BEGIN Data extracts
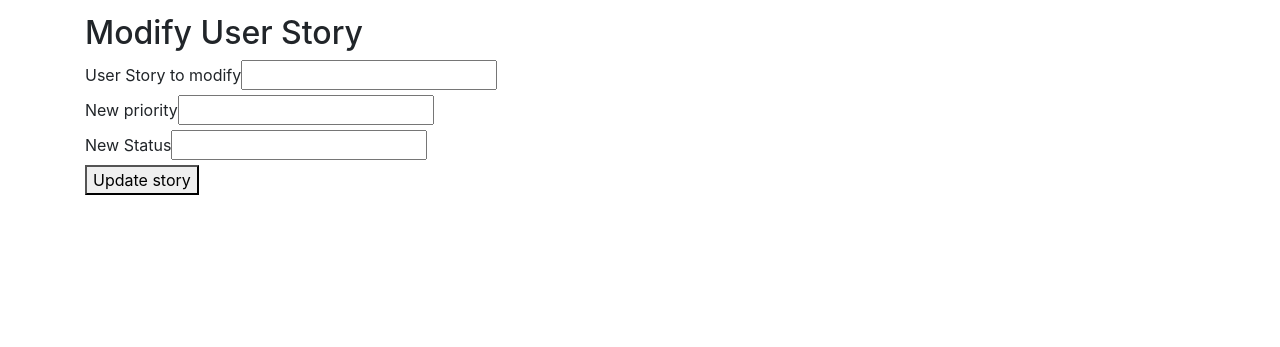
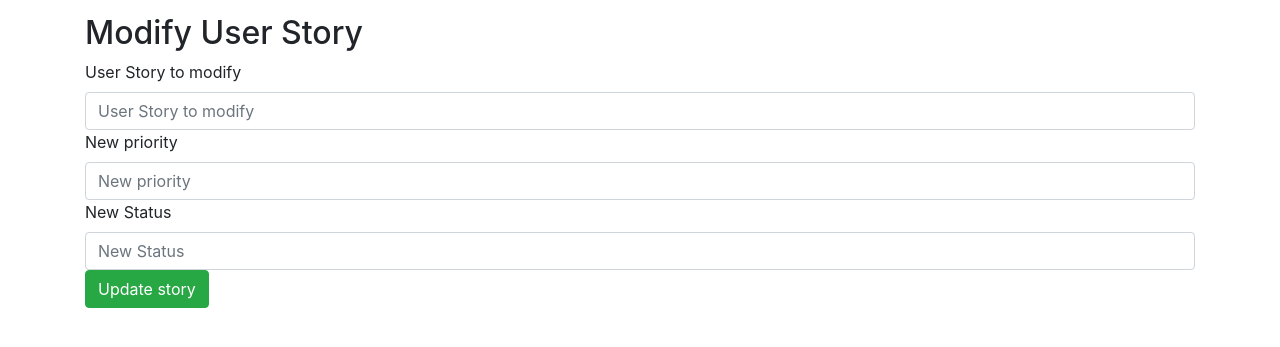
Before and after one commit to nikomn/scrumtracker, a React (Create React App) app in the folder frontend/: page / in a window 1280 px wide. Shown: the part 415-762 px from the top of the page. Built offline with nearby package versions, Linux system fonts and the light colour scheme; no server answers.

Commit message:
Storyn muokkausformin tyylittely

```diff
--- a/frontend/src/components/ModifyUserStory.js
+++ b/frontend/src/components/ModifyUserStory.js
@@ -1,4 +1,5 @@
 import React, { useState } from 'react'
+import { Form, Button } from 'react-bootstrap'
 
 const ModifyUserStory = ( { stories, updateUserStory }) => {
   const [story, setStory] = useState('')
@@ -27,38 +28,40 @@ const ModifyUserStory = ( { stories, updateUserStory }) => {
   return (
     <div className="addUserStoryForm">
       <h2>Modify User Story</h2>
-      <form onSubmit={modifyStory}>
-        <label>
-            User Story to modify
-        </label>
-        <input id='modify-story-input'
-          type='text'
-          value={story}
-          onChange={({ target }) => setStory(target.value)}
-        />
-        <div>
-          <label>
-            New priority
-          </label>
-          <input id='modify-priority-input'
-            type='number'
+      <Form onSubmit={modifyStory}>
+        <Form.Group>
+          <Form.Label>User Story to modify</Form.Label>
+          <Form.Control
+            id='modify-story-input'
+            type="text"
+            name="userstory"
+            value={story}
+            placeholder="User Story to modify"
+            onChange={({ target }) => setStory(target.value)}
+          />
+          <Form.Label>New priority</Form.Label>
+          <Form.Control
+            id='modify-priority-input'
+            type="number"
+            name="priority"
             value={newPriority}
+            placeholder="New priority"
             onChange={({ target }) => setNewPriority(target.value)}
           />
-        </div>
-        <div>
-          <label>
-            New Status
-          </label>
-          <input id='modify-status-input'
-            type='text'
+          <Form.Label>New Status</Form.Label>
+          <Form.Control
+            id='modify-status-input'
+            type="text"
+            name="status"
             value={newStatus}
+            placeholder="New Status"
             onChange={({ target }) => setNewStatus(target.value)}
           />
-        </div>
-
-        <button type='submit'>Update story</button>
-      </form>
+          <Button variant="success" type="submit">
+          Update story
+          </Button>
+        </Form.Group>
+      </Form>
     </div>
   )
 }
```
END Data extracts
_Task item_: Select all lines with the word "text" from the entries above.

_Your solution_:
-          type='text'
+            type="text"
-            type='text'
+            type="text"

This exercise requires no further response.